**Work required:** Apart from the pictures, every part of the records below gets retyped exactly.

**Data to use:**
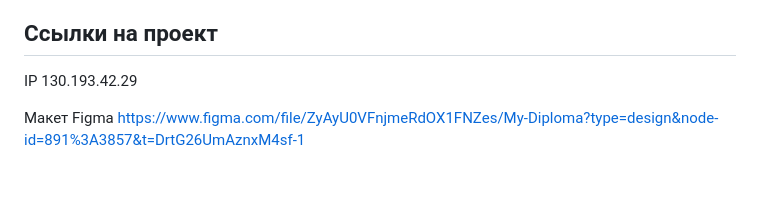
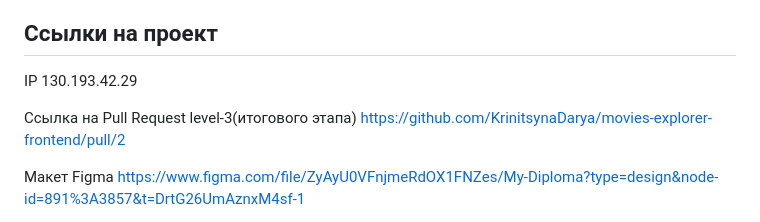
Before and after one commit to KrinitsynaDarya/movies-explorer-frontend, a Markdown page: README.md, the part around the change. Drawn GitHub-style; blank space fills up the shorter version.

```diff
--- a/README.md
+++ b/README.md
@@ -7,6 +7,8 @@
 ## Ссылки на проект
 
 IP 130.193.42.29
+
+Ссылка на Pull Request level-3(итогового этапа) https://github.com/KrinitsynaDarya/movies-explorer-frontend/pull/2
 
 Макет Figma https://www.figma.com/file/ZyAyU0VFnjmeRdOX1FNZes/My-Diploma?type=design&node-id=891%3A3857&t=DrtG26UmAznxM4sf-1
 
```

**Exercise response:**
Before and after one commit to KrinitsynaDarya/movies-explorer-frontend, a Markdown page: README.md, the part around the change. Drawn GitHub-style; blank space fills up the shorter version.

```diff
--- a/README.md
+++ b/README.md
@@ -7,6 +7,8 @@
 ## Ссылки на проект
 
 IP 130.193.42.29
+
+Ссылка на Pull Request level-3(итогового этапа) https://github.com/KrinitsynaDarya/movies-explorer-frontend/pull/2
 
 Макет Figma https://www.figma.com/file/ZyAyU0VFnjmeRdOX1FNZes/My-Diploma?type=design&node-id=891%3A3857&t=DrtG26UmAznxM4sf-1
 
```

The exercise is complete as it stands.